Turkey: 16 people indicted for espionage in favor of Israel

Turkish Prosecution have indicted 16 people suspected of spying for Israel, a Turkish daily newspaper reports.

Istanbul’s Public Prosecutor on Friday indicted 16 people suspected of spying for Israeli intelligence agency Mossad, according to Turkish Daily Sabah newspaper.

The Turkish newspaper reported that 15 suspects are Palestinian, all in prison currently. The 16th. suspect is an Israeli Arab citizen, Ahmad Ziyad, who runs the network while living in Germany.

According to the indictment, the Mossad spying network consists of five lone cells. Each could receive a 20-year prison sentence should the court accept the Public Prosecutor’s claims.

According to the Turkish daily, the second important person in the network is Abdul Kader Barakat, accused of passing money from Ziyad to the other suspects.

Other suspects were named, including Abdul Rahman Nawa, who wore glasses fitted with a camera to take pictures of certain known people.

Mohammad Salhab is also part of the network and collected information on Turkish charities with connections to Palestinian NGOs.

Raed Ashour, according to the Public Prosecutor, has worked as a spy for Mossad between 1997 and the time he was detained.

In October, the newspaper reported that members of a spy network working with Mossad had been detained.

Israel and Turkey have not yet issued official statements on the issue.

When asked by Israeli Channel 12 whether Turkey had exaggerated the issue, former Deputy Head of Mossad and current MK Ram Ben-Barak replied, “Yes”.

He said that he would not explain how Mossad works, but urged: “The issue should be given importance proportional to its size.”

A couple released

Meanwhile, the Israeli couple that was arrested after taking pictures of President Erdogan’s residence atop Istanbul’s tallest building were later released.

Mordi and Natali Oknin were detained after visiting the newly opened Camlica Tower – Istanbul’s tallest building. However, they were freed last Thursday.

A court in the city charged them with “political and military espionage” for allegedly taking a photograph of Turkish President Recep Tayyip Erdogan’s home, Anadolu Agency reported.

An employee tipped off the police after seeing the couple take pictures of the residence from the tower’s restaurant, it said.

A Turkish national, who was with the couple, was also arrested on charges of political and military espionage.

The Oknins denied the charges, while Israeli Foreign Minister Yair Lapid insisted the couple was not employees of any spy agency.

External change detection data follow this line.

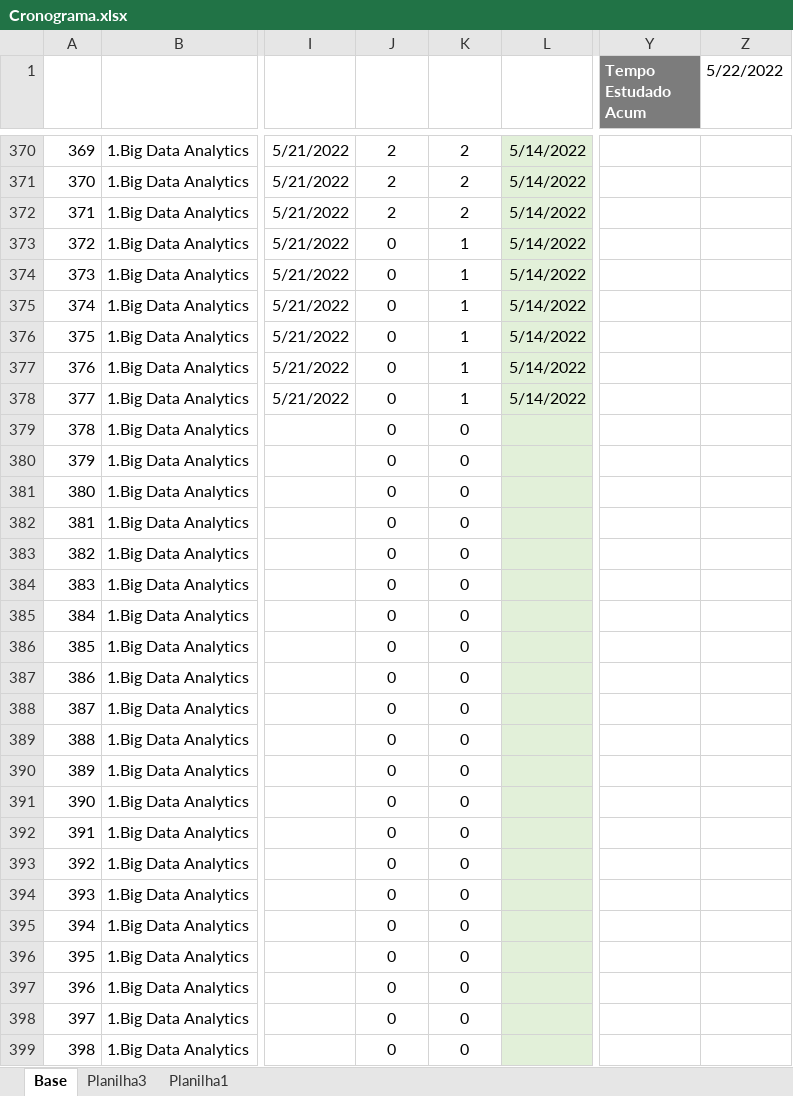
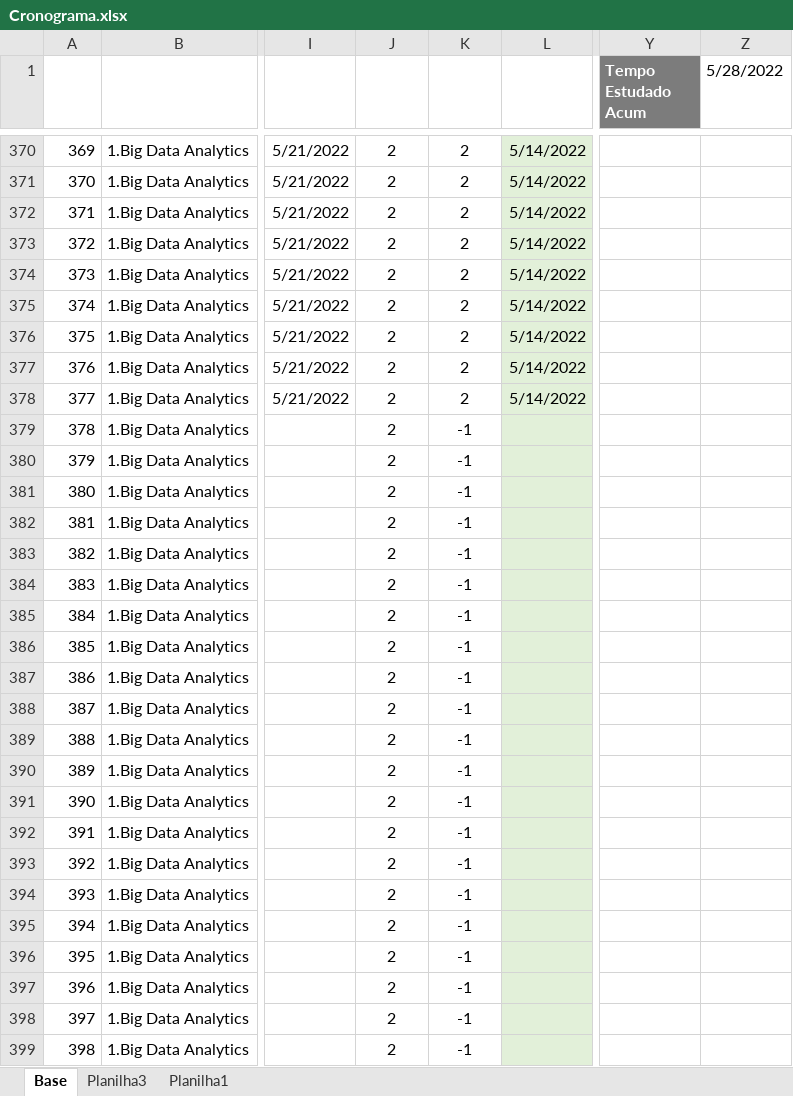
Before and after one commit to davijbueno/Portifolio, an Excel workbook: Acompanhamento_Estudo/Base_Original/Cronograma.xlsx, sheet Base, drawn as a sheet; only a part is shown, gaps mark what is left out; values as stored, in another font and other column widths than the file's, no borders; conditional formats and table styles not drawn; the diff covers the shown part only; the diff names each change by its address in the sheet, - before the commit and + after, or states it on an @@ line.

```diff
--- a/Acompanhamento_Estudo/Base_Original/Cronograma.xlsx (sheet Base)
+++ b/Acompanhamento_Estudo/Base_Original/Cronograma.xlsx (sheet Base)
-Z1: 5/22/2022
+Z1: 5/28/2022
-J373:J399 (Check 1): 0
+J373:J399 (Check 1): 2
-K373:K378 (Check 2): 1
+K373:K378 (Check 2): 2
-K379:K399 (Check 2): 0
+K379:K399 (Check 2): -1
```
Also changed, not shown: 77 edited cells elsewhere in this sheet, Acompanhamento_Estudo/Base_Trabalho/Cronograma.xlsx.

“After joint efforts with Turkey, Mordi and Natali Oknin were released from prison and are on their way home to Israel,” the office of Prime Minister Naftali Bennett said in a statement.

Bennett said he and Lapid “thanked the president of Turkey and his government for their cooperation and look forward to welcoming the couple back home”.

Relations between Turkey and Israel have been strained, especially since ambassadors were withdrawn in 2018 after the deaths of Palestinian protesters in Gaza.